What you have to do
Lines with the word "none" in them are the ones to copy from the records.

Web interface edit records

- Opening Delimiter -

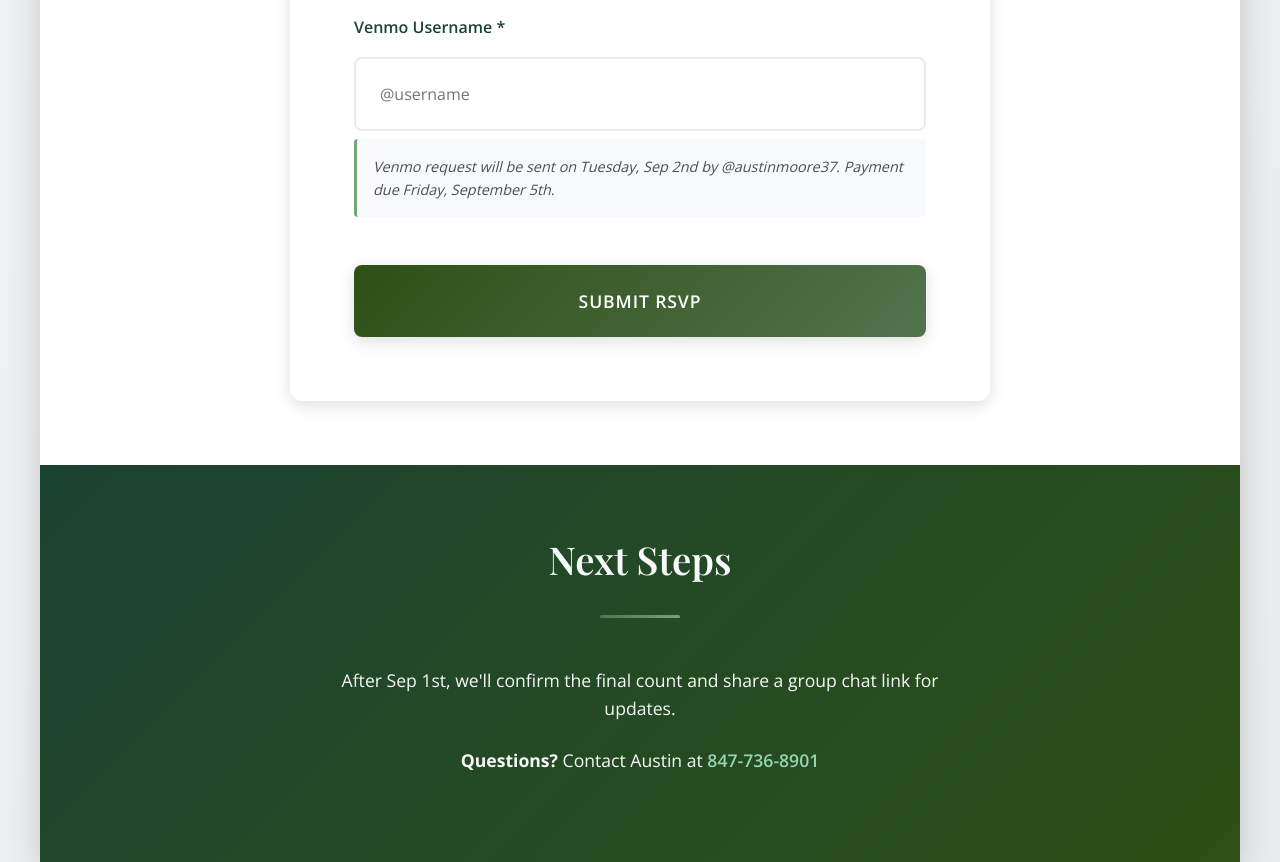
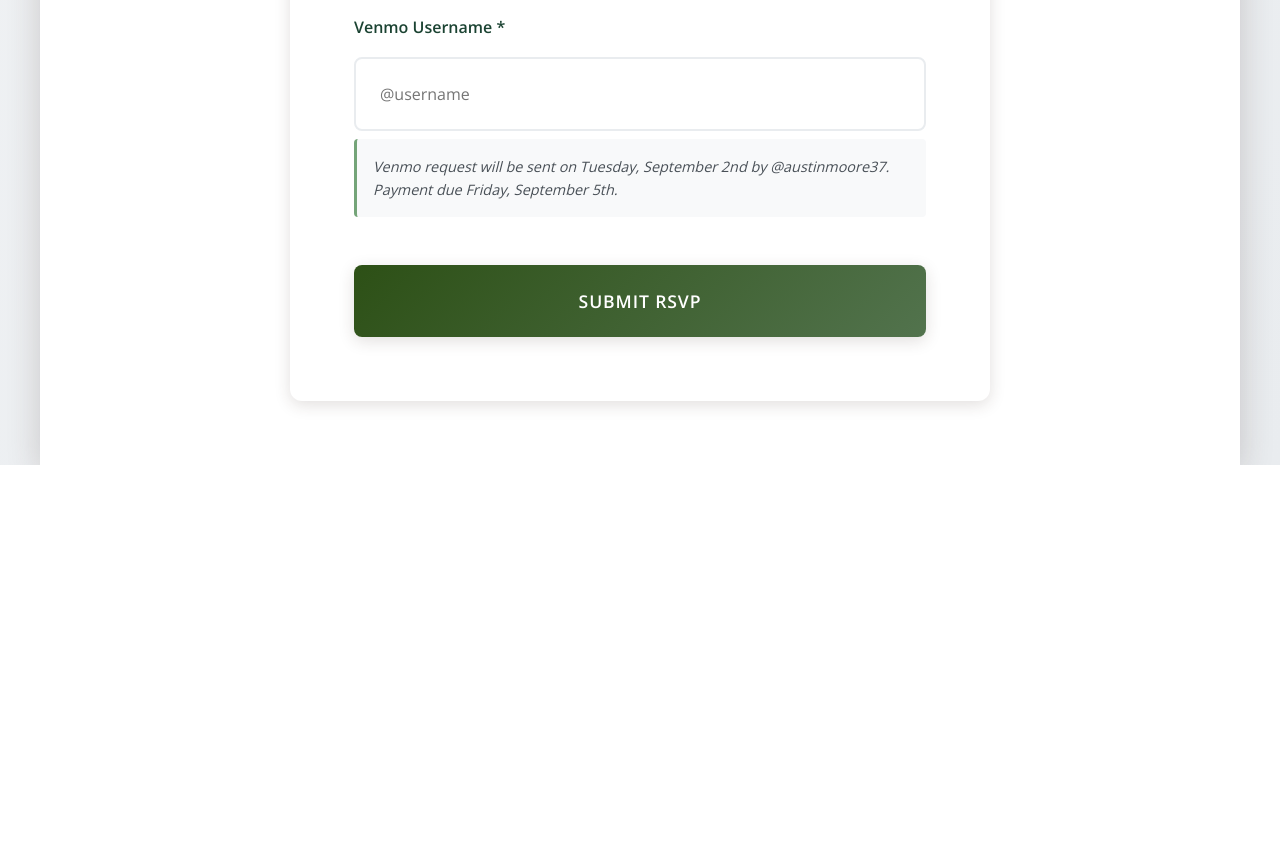
Before and after one commit to atmoore/gavin-bachelor-party, a plain HTML site: page index.html in a window 1280 px wide. Shown: the part 3200-4062 px from the top of the page. After the commit the page ends 3665 px from the top, so only its background shows below. Drawn offline with nearby package versions, Linux system fonts and the light colour scheme.

Commit message:
Add files via upload

```diff
--- a/index.html
+++ b/index.html
@@ -97,7 +97,7 @@
                 <div class="form-group">
                     <label for="venmo">Venmo Username *</label>
                     <input type="text" id="venmo" name="venmo" required placeholder="@username">
-                    <small class="form-note">Venmo request will be sent on Tuesday, Sep 2nd by @austinmoore37. Payment due Friday, September 5th.</small>
+                    <small class="form-note">Venmo request will be sent on Tuesday, September 2nd by @austinmoore37. Payment due Friday, September 5th.</small>
                 </div>
 
 
@@ -106,11 +106,6 @@
             </form>
         </section>
 
-        <section class="next-steps">
-            <h3>Next Steps</h3>
-            <p>After Sep 1st, we'll confirm the final count and share a group chat link for updates.</p>
-            <p><strong>Questions?</strong> Contact Austin at <a href="tel:847-736-8901">847-736-8901</a></p>
-        </section>
     </div>
 
     <div id="success-message" class="success-message" style="display: none;">
```
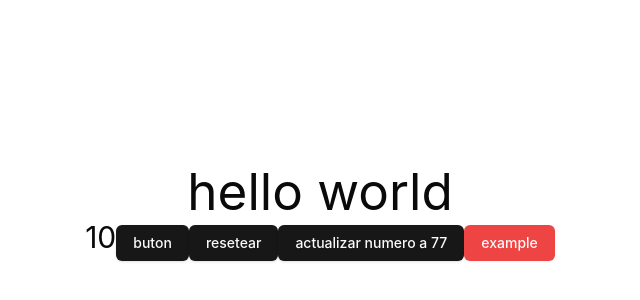
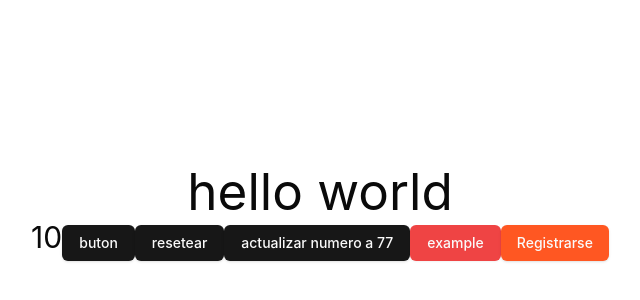
Before and after one commit to No-Country-simulation/C23-42-N-WebApp, a React (Vite) app in the folder client/: page / in a window 1280 px wide. Shown: the part 188-488 px from the top of the page, without its empty margins (320-960 px from the left). Built offline with nearby package versions, Linux system fonts and the light colour scheme.

Commit message:
chore: created component button

```diff
--- a/client/src/App.jsx
+++ b/client/src/App.jsx
@@ -17,6 +17,7 @@ function App() {
       <Button onClick={removeAllBears}>resetear</Button>
       <Button onClick={() => updateBears(77)}>actualizar numero a 77</Button>
       <Button variant="destructive">example</Button>
+      <Button variant="btnOrange">Registrarse</Button>
     </>
   );
 }
--- a/client/src/components/ui/button.jsx
+++ b/client/src/components/ui/button.jsx
@@ -18,6 +18,8 @@ const buttonVariants = cva(
           "bg-secondary text-secondary-foreground shadow-sm hover:bg-secondary/80",
         ghost: "hover:bg-accent hover:text-accent-foreground",
         link: "text-primary underline-offset-4 hover:underline",
+        btnOrange:
+          "bg-orangePrimary text-primary-foreground text-sm shadow font-medium hover:bg-orangePrimary/90  border-none focus:outline-none",
       },
       size: {
         default: "h-9 px-4 py-2",
--- /dev/null
+++ b/client/src/components/ui/input.jsx
@@ -0,0 +1,19 @@
+import * as React from "react"
+
+import { cn } from "@/lib/utils"
+
+const Input = React.forwardRef(({ className, type, ...props }, ref) => {
+  return (
+    (<input
+      type={type}
+      className={cn(
+        "flex h-9 w-full rounded-md border border-input bg-transparent px-3 py-1 text-base shadow-sm transition-colors file:border-0 file:bg-transparent file:text-sm file:font-medium file:text-foreground placeholder:text-muted-foreground focus-visible:outline-none focus-visible:ring-1 focus-visible:ring-ring disabled:cursor-not-allowed disabled:opacity-50 md:text-sm",
+        className
+      )}
+      ref={ref}
+      {...props} />)
+  );
+})
+Input.displayName = "Input"
+
+export { Input }
--- a/client/tailwind.config.js
+++ b/client/tailwind.config.js
@@ -5,53 +5,54 @@ export default {
   theme: {
     extend: {
       borderRadius: {
-  			lg: 'var(--radius)',
-  			md: 'calc(var(--radius) - 2px)',
-  			sm: 'calc(var(--radius) - 4px)'
+        lg: "var(--radius)",
+        md: "calc(var(--radius) - 2px)",
+        sm: "calc(var(--radius) - 4px)",
       },
       colors: {
-  			background: 'hsl(var(--background))',
-  			foreground: 'hsl(var(--foreground))',
+        background: "hsl(var(--background))",
+        foreground: "hsl(var(--foreground))",
         card: {
-  				DEFAULT: 'hsl(var(--card))',
-  				foreground: 'hsl(var(--card-foreground))'
+          DEFAULT: "hsl(var(--card))",
+          foreground: "hsl(var(--card-foreground))",
         },
         popover: {
-  				DEFAULT: 'hsl(var(--popover))',
-  				foreground: 'hsl(var(--popover-foreground))'
+          DEFAULT: "hsl(var(--popover))",
+          foreground: "hsl(var(--popover-foreground))",
         },
         primary: {
-  				DEFAULT: 'hsl(var(--primary))',
-  				foreground: 'hsl(var(--primary-foreground))'
+          DEFAULT: "hsl(var(--primary))",
+          foreground: "hsl(var(--primary-foreground))",
         },
         secondary: {
-  				DEFAULT: 'hsl(var(--secondary))',
-  				foreground: 'hsl(var(--secondary-foreground))'
+          DEFAULT: "hsl(var(--secondary))",
+          foreground: "hsl(var(--secondary-foreground))",
         },
         muted: {
-  				DEFAULT: 'hsl(var(--muted))',
-  				foreground: 'hsl(var(--muted-foreground))'
+          DEFAULT: "hsl(var(--muted))",
+          foreground: "hsl(var(--muted-foreground))",
         },
         accent: {
-  				DEFAULT: 'hsl(var(--accent))',
-  				foreground: 'hsl(var(--accent-foreground))'
+          DEFAULT: "hsl(var(--accent))",
+          foreground: "hsl(var(--accent-foreground))",
         },
         destructive: {
-  				DEFAULT: 'hsl(var(--destructive))',
-  				foreground: 'hsl(var(--destructive-foreground))'
+          DEFAULT: "hsl(var(--destructive))",
+          foreground: "hsl(var(--destructive-foreground))",
         },
-  			border: 'hsl(var(--border))',
-  			input: 'hsl(var(--input))',
-  			ring: 'hsl(var(--ring))',
+        border: "hsl(var(--border))",
+        input: "hsl(var(--input))",
+        ring: "hsl(var(--ring))",
         chart: {
-  				'1': 'hsl(var(--chart-1))',
-  				'2': 'hsl(var(--chart-2))',
-  				'3': 'hsl(var(--chart-3))',
-  				'4': 'hsl(var(--chart-4))',
-  				'5': 'hsl(var(--chart-5))'
-  			}
-  		}
-  	}
+          1: "hsl(var(--chart-1))",
+          2: "hsl(var(--chart-2))",
+          3: "hsl(var(--chart-3))",
+          4: "hsl(var(--chart-4))",
+          5: "hsl(var(--chart-5))",
+        },
+        orangePrimary: "#FF5722",
+      },
+    },
   },
   plugins: [require("tailwindcss-animate")],
 };
```
Also changed, not shown: 1 other file (tests, documents, lock files or other folders). Lines whose indentation alone changed are shown as unchanged.
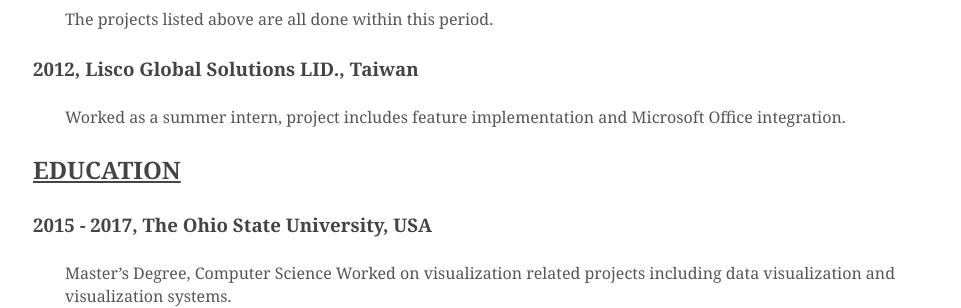
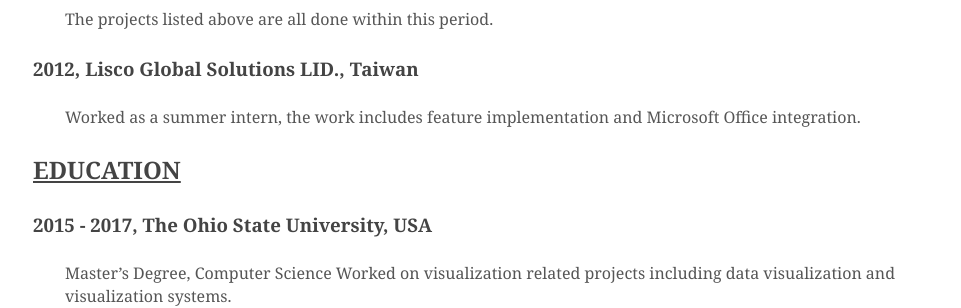
Before and after one commit to NivekNey/NivekNey.github.io, a Jekyll site: the page built from index.md, in a window 1280 px wide. Shown: the part 1560-1868 px from the top of the page, without its empty margins (159-1120 px from the left). Built offline with Jekyll 4.4.1, drawn with Linux system fonts in a browser that asks for light colours.

Commit message:
Update index.md

```diff
--- a/index.md
+++ b/index.md
@@ -62,7 +62,7 @@ _TechPulse_ is a conference within Yahoo! with an acceptance rate of ~15%.
 
 ### 2012, Lisco Global Solutions LID., Taiwan
 
-> Worked as a summer intern, project includes feature implementation and Microsoft Office integration.
+> Worked as a summer intern, the work includes feature implementation and Microsoft Office integration.
 
 ## Education
 
```
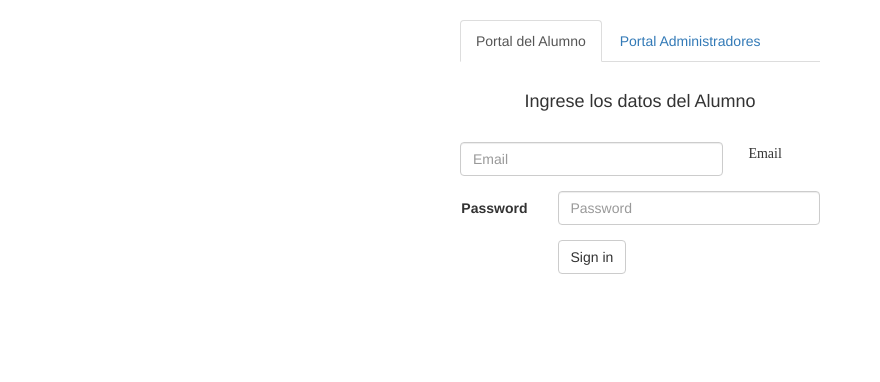
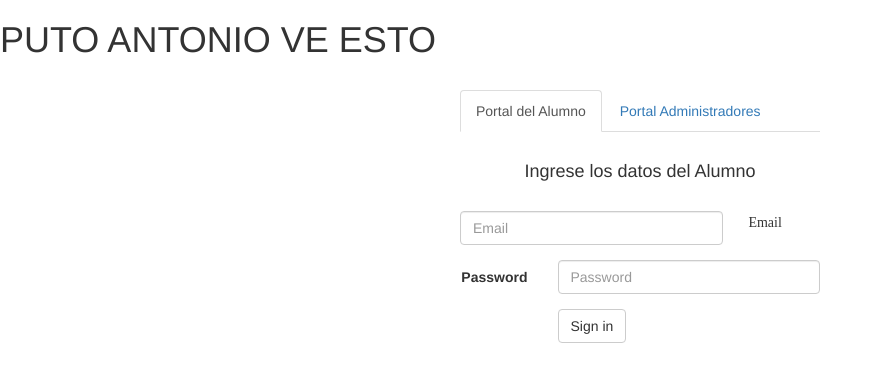
Before and after one commit to Europpa/SecTec, a PHP site: page /sectec-1/ in a window 1280 px wide. Shown: the top 382 px of the page, without its empty margins (0-880 px from the left). Run offline with PHP 8.4, Linux system fonts and the light colour scheme; some web fonts are replaced.

Commit message:
Antonio hize un cambio

```diff
--- a/Views/index/index.php
+++ b/Views/index/index.php
@@ -6,6 +6,7 @@
 	<meta name="viewport" content="width=device-width, user-scalable=no, initial-scale=1.0, maximum-scale=1.0, minimum-scale=1.0">
 </head>
 <body>
+<h1>PUTO ANTONIO VE ESTO</h1>
 <div class="container">
 	<div class="row">
 	    <br>
@@ -21,7 +22,7 @@
 					<br>
 					<form class="form-horizontal">
 						<div class="form-group">
-					    	<label for="inputEmail3" class=" glyphicon glyphicon-user">Email</label>
+					    	<label for="inputEmail3" class="glyphicon glyphicon-user">Email</label>
 					    	<div class="col-sm-9">
 					      		<input type="email" class="form-control" id="inputEmail3" placeholder="Email">
 					    	</div>
```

- Closing Delimiter -

Written answer
     <div id="success-message" class="success-message" style="display: none;">
+          "bg-orangePrimary text-primary-foreground text-sm shadow font-medium hover:bg-orangePrimary/90  border-none focus:outline-none",
+        "flex h-9 w-full rounded-md border border-input bg-transparent px-3 py-1 text-base shadow-sm transition-colors file:border-0 file:bg-transparent file:text-sm file:font-medium file:text-foreground placeholder:text-muted-foreground focus-visible:outline-none focus-visible:ring-1 focus-visible:ring-ring disabled:cursor-not-allowed disabled:opacity-50 md:text-sm",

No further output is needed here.